Killers or George "Superman" Reeves, your audience is going to go to your
movie to see those famous people. Don't devote half of your running time to
some detectives who are working out their soap opera problems and talking to
their kids about getting paper routes. It doesn't matter whether the
detectives are real or fictional. Nobody cares about them. It doesn't even
matter if the lead detective was your grandfather. The only difference that
makes is that one person cares about them instead of none. And that does no
good because I assume you are not going to pay for a ticket.
The film has plenty of star power. In addition to the beautiful Hayek,

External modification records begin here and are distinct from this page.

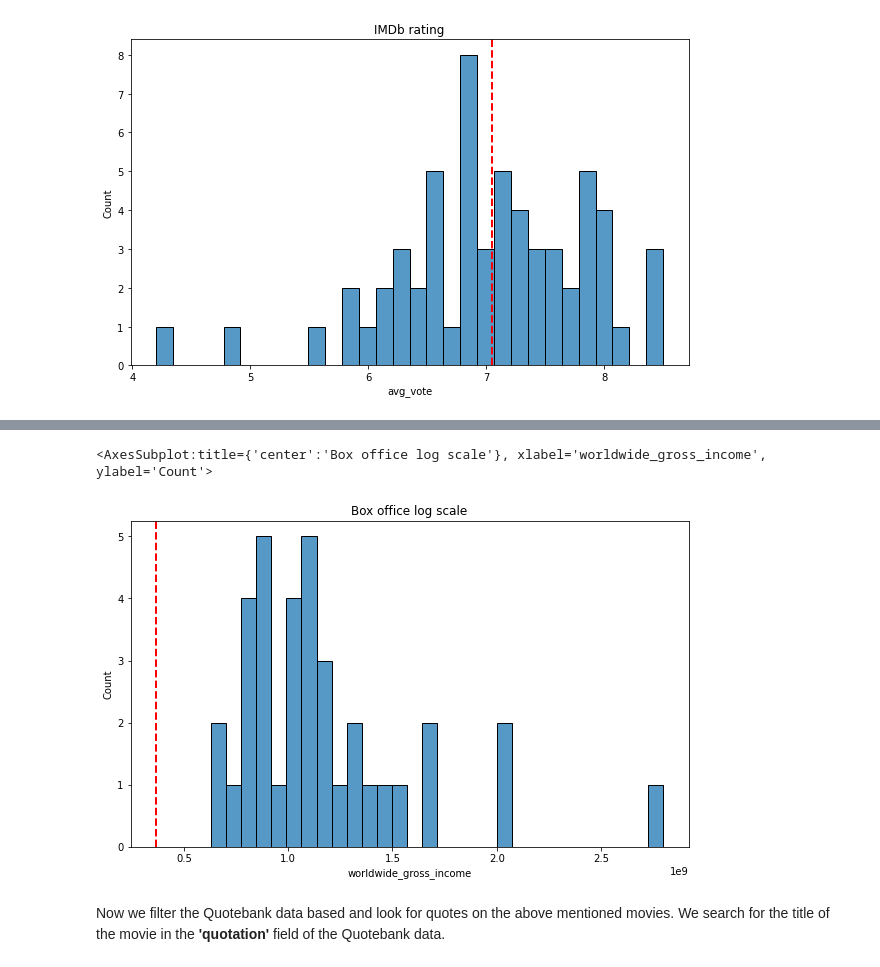
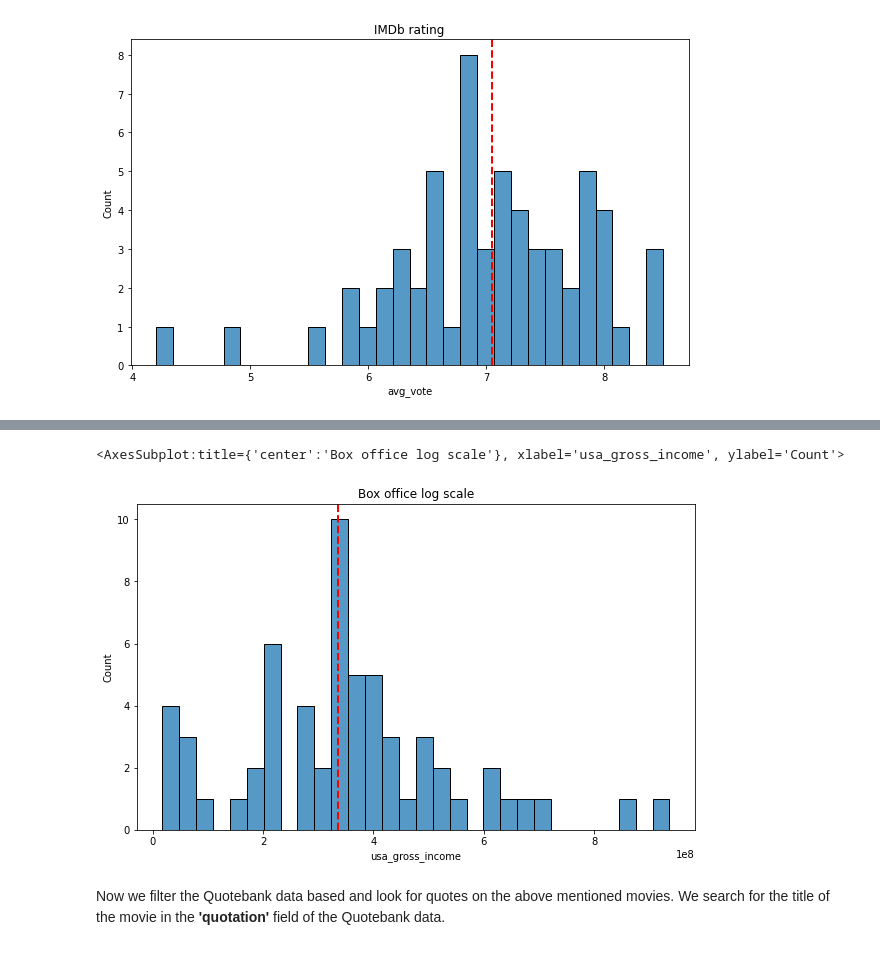
Before and after one commit to epfl-ada/ada-2021-project-f-jab, a Jupyter notebook: movies.ipynb, the cells around one changed output, grey strips where cells are left out. Drawn from its saved outputs; the diff is of its cells as text; code cells hidden in the pictures.

```diff
--- a/movies.ipynb
+++ b/movies.ipynb
@@ -107,10 +110,10 @@ standard deviation of usa gross income: $ 169840095.45
 # %%
 plt.figure(figsize = (10,6))
 plt.title('Box office log scale')
 plt.axvline(movies['usa_gross_income'].median(), color='r', linestyle='dashed', linewidth=2)
-sns.histplot(data = movies['worldwide_gross_income'], bins=30)
+sns.histplot(data = movies['usa_gross_income'], bins=30)
 # %% [output]
-<AxesSubplot:title={'center':'Box office log scale'}, xlabel='worldwide_gross_income', ylabel='Count'>
+<AxesSubplot:title={'center':'Box office log scale'}, xlabel='usa_gross_income', ylabel='Count'>
-[figure, old version]
+[figure, new version]
 # %% [markdown]
 Now we filter the Quotebank data based and look for quotes on the above mentioned movies. We search for the title of the movie in the **'quotation'** field of the Quotebank data.
```
Also changed, not shown: parts of 19 cells of this notebook.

Barbarino and Tony Soprano are hanging around as the homicide detectives. The least famous of the four stars, Jared Leto, turned out to be the one
guy in the production who seemed to care about historical accuracy, and he
created a Ray Martinez who seemed to be a perfect evocation of the killer I
have read about. There are other positives besides Leto's performance: nice
production values; interesting period details; good cinematography. The film
looks impressively good, to the point where I
could have forgiven the inaccuracies in the killer half of the story if there
hadn't been so much boredom in the cop half. Unfortunately, the combination of
those two factors means that Lonely Hearts is just an adequate flick that seems like
it should have been much better.